This article reports on an evaluation of using duplex ultrasound (DU) as a diagnostic technique in the diagnosis and follow-up of pelvic congestion syndrome (PCS) due to its noninvasive nature that contrasts with other standard techniques, such as conventional venography (CV). To asses this study, the authors performed a comparative study using patients imaged with DU, computed tomography venography (CTV), and CV in order to measure the accuracy of DU in the PCS diagnosis. Their results showed that DU has a high sensitivity to identify abnormalities in the left ovarian vein, but not in the case of the right ovarian vein, reducing, in that case, both sensitivity and accuracy. They did not find significant differences between the accuracy of the different imaging modalities.

The introduction of this work is simple and straightforward. However, they should have focused more on the presentation of their purpose, giving more data on the problems concerning PCS diagnosis and workup algorithms and comparing among these algorithms.
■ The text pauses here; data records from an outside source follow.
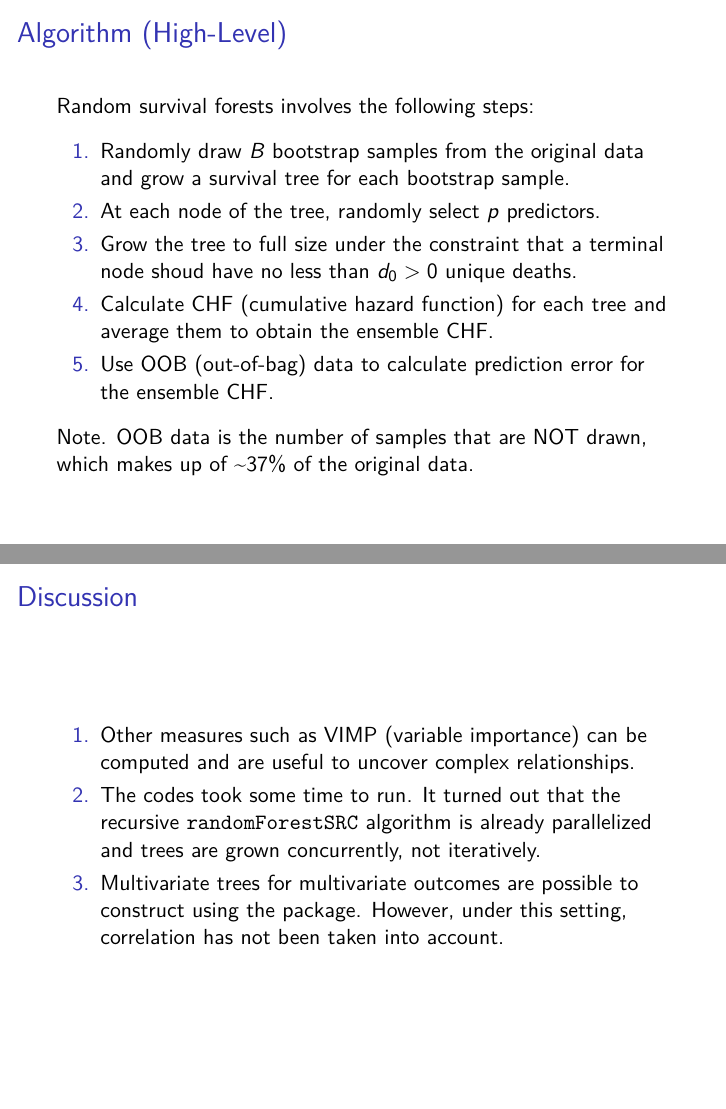
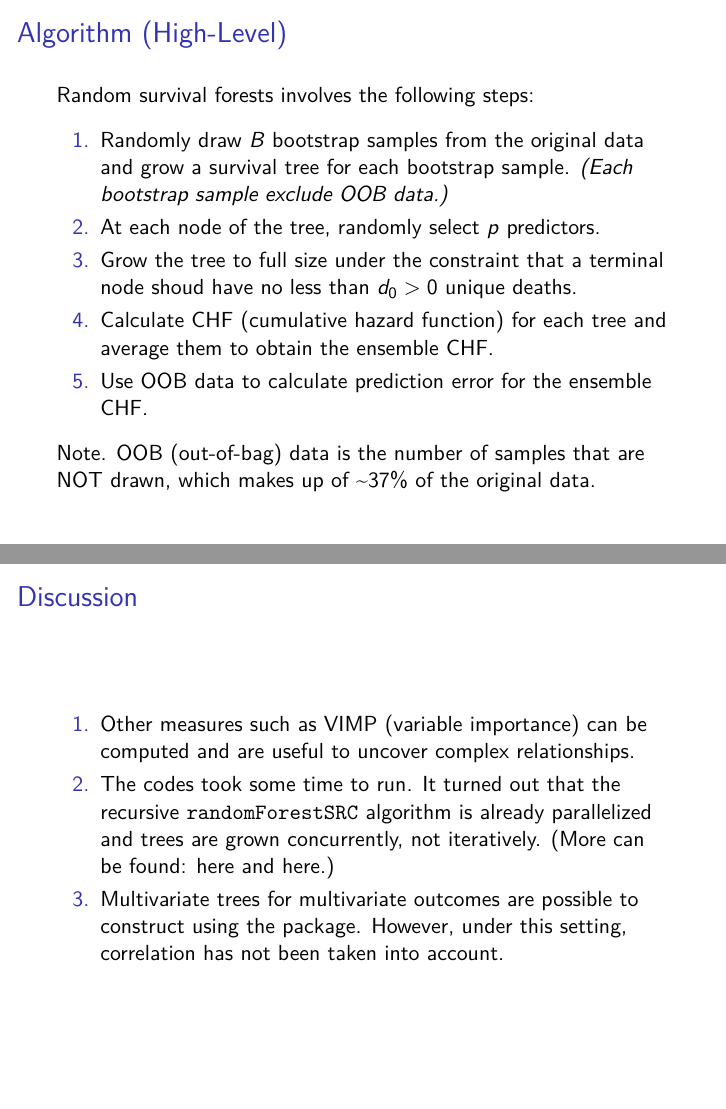
Before and after one commit to franceslinyc/Random-Survival-Forests-with-Liver-data-2022, an R Markdown document (analysis/Lin_ST625_Presentation.Rmd): pages 7 and 15 of 20, joined at a grey line. The pictures show the output file analysis/Lin_ST625_Presentation.pdf that the author committed with the source.

Commit message:
Finalize and add clarification and additional links

```diff
--- a/analysis/Lin_ST625_Presentation.Rmd
+++ b/analysis/Lin_ST625_Presentation.Rmd
@@ -78,7 +78,7 @@ in RSF must incorporate survival and censoring information.
 
 Random survival forests involves the following steps:
 
-1. Randomly draw $B$ bootstrap samples from the original data and grow a survival tree for each bootstrap sample.
+1. Randomly draw $B$ bootstrap samples from the original data and grow a survival tree for each bootstrap sample. *(Each bootstrap sample exclude OOB data.)*
 
 2. At each node of the tree, randomly select $p$ predictors.
 
@@ -86,9 +86,9 @@ Random survival forests involves the following steps:
 
 4. Calculate CHF (cumulative hazard function) for each tree and average them to obtain the ensemble CHF.
 
-5. Use OOB (out-of-bag) data to calculate prediction error for the ensemble CHF.
+5. Use OOB data to calculate prediction error for the ensemble CHF.
 
-Note. OOB data is the number of samples that are NOT drawn, which makes up of ~$37$% of the original data.
+Note. OOB (out-of-bag) data is the number of samples that are NOT drawn, which makes up of ~$37$% of the original data.
 
 
 ## Splitting Rules
@@ -203,7 +203,7 @@ Note. Precise steps for calculating the C-Index are omitted here. The idea is to
 
 1. Other measures such as VIMP (variable importance) can be computed and are useful to uncover complex relationships.
 
-2. The codes took some time to run. It turned out that the recursive `randomForestSRC` algorithm is already parallelized and trees are grown concurrently, not iteratively.
+2. The codes took some time to run. It turned out that the recursive `randomForestSRC` algorithm is already parallelized and trees are grown concurrently, not iteratively. (More can be found: [here](https://luminwin.github.io/randomForestSRC/articles/parallel.html) and [here](https://luminwin.github.io/randomForestSRC/articles/hybrid.html).)
 
 3. Multivariate trees for multivariate outcomes are possible to construct using the package. However, under this setting, correlation has not been taken into account.
 
```
Also changed, not shown: analysis/Lin_ST625_Presentation.pdf, analysis/Lin_ST625_Presentation.Rmd (2 more changed lines), 1 other file.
In our unit, contrary to the authors, we do not separate DU and transvaginal ultrasound (TVUS), but consider these tests complementary, performing both if necessary.

The authors did not mention the presence of varicose veins in the lower limbs, but just discussed the appearance of edema; however later on they discussed lower limb symptoms. They also do not mention vulva-perineum leaks or gluteal, which, for us, is the most frequent. Particularly, different authors have described, in detail, the functional unit of the pelvis and lower limbs, but Malgor et al mostly ignore this discussion.
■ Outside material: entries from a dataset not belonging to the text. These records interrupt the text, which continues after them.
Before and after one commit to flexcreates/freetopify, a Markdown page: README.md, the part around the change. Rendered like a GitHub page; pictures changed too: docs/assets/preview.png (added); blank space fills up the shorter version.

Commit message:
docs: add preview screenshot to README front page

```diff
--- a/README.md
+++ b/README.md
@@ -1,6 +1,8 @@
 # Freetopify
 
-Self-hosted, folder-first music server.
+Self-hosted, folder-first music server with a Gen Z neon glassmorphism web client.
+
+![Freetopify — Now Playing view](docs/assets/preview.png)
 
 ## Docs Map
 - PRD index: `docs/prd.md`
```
In our clinic, we use a different approach. First, after a normal gynecological exam to rule out PCS signs or symptoms related to gynecological causes and after discarding causes related to any column disease, we perform a TVUS to confirm the presence of pelvic varicose veins, as well as the presence or absence of a compression syndrome (which could be identified by noncontinuous or continuous venous flow). If we suspect a compression syndrome, then a transabdominal DU is performed. We use either CTV or magnetic resonance venography for identifying gonadal vein size or reflux as routine procedures.
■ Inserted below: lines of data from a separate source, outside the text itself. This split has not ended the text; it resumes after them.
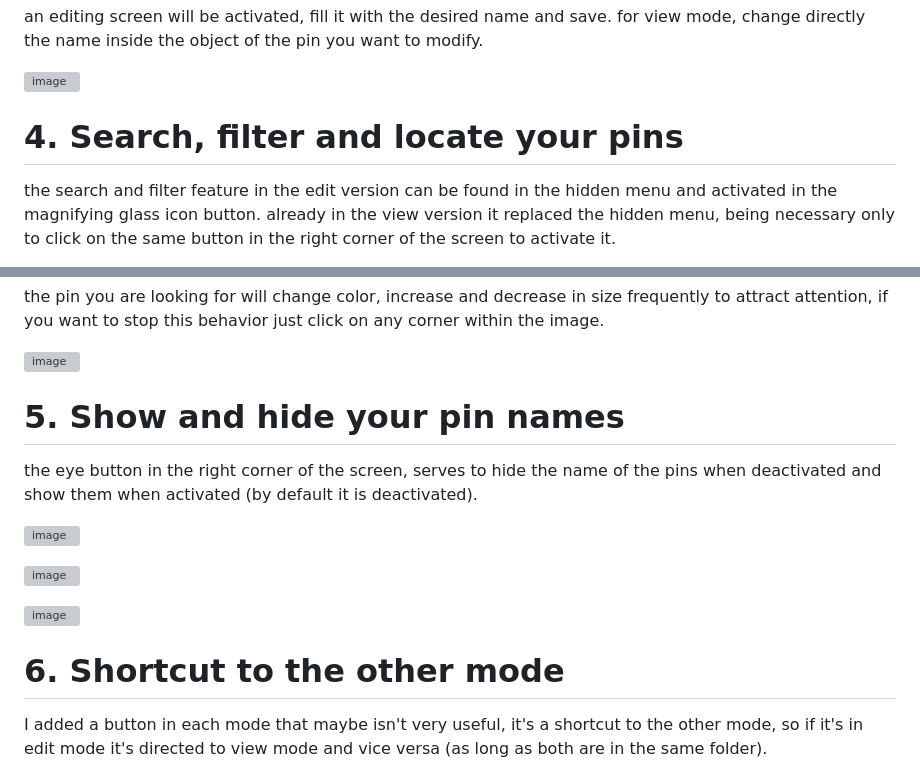
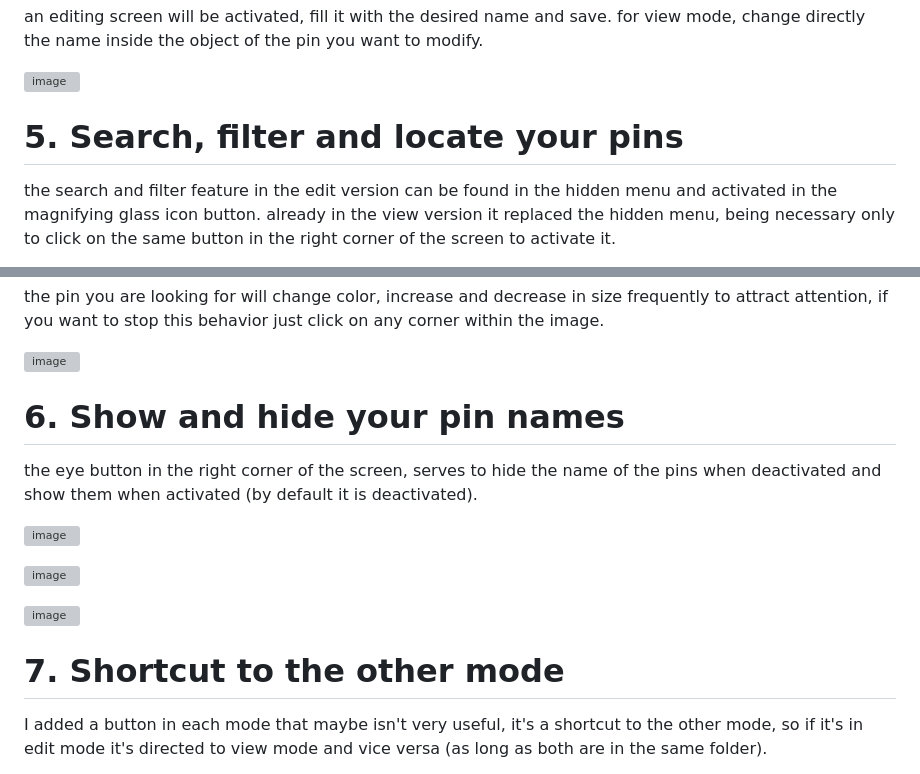
Before and after one commit to issagomesdev/PImage, a Markdown page: README.md, 2 parts joined by grey strips. GitHub-like rendering; grey boxes are pictures that could not be loaded.

```diff
--- a/README.md
+++ b/README.md
@@ -41,7 +41,7 @@ an editing screen will be activated, fill it with the desired name and save. for
 
 ![image](https://user-images.githubusercontent.com/71194114/210371357-499e378a-ca97-4473-95a3-e4b0724ba0de.png)
 
-  # 4. Search, filter and locate your pins
+  # 5. Search, filter and locate your pins
 
 the search and filter feature in the edit version can be found in the hidden menu and activated in the magnifying glass icon button. already in the view version it replaced the hidden menu, being necessary only to click on the same button in the right corner of the screen to activate it.
 
@@ -61,7 +61,7 @@ the pin you are looking for will change color, increase and decrease in size fre
 
 ![image](https://user-images.githubusercontent.com/71194114/210375908-e6978b95-06b9-41b2-bfaa-b42aabb14414.png)
 
-  # 5. Show and hide your pin names
+  # 6. Show and hide your pin names
 
 the eye button in the right corner of the screen, serves to hide the name of the pins when deactivated and show them when activated (by default it is deactivated).
 
@@ -71,7 +71,7 @@ the eye button in the right corner of the screen, serves to hide the name of the
 
 ![image](https://user-images.githubusercontent.com/71194114/210377714-e3381509-37a1-4977-be21-852702c8f46b.png)
 
-  # 6. Shortcut to the other mode
+  # 7. Shortcut to the other mode
 
 I added a button in each mode that maybe isn't very useful, it's a shortcut to the other mode, so if it's in edit mode it's directed to view mode and vice versa (as long as both are in the same folder).
 
```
If PCS treatment is planned, a super selective venography by brachial access is performed. This allows us to identify LRVC or IVC, pelvic varices, and the leak point to lower limb varices, and to treat these anomalies in the same session, thereby minimizing the patient’s disturbance. In addition, with a brachial approach, we obtain a better access to the ovarian veins due to the working angles for catheterization, and find no significant differences in the access to the left or right ovarian vein.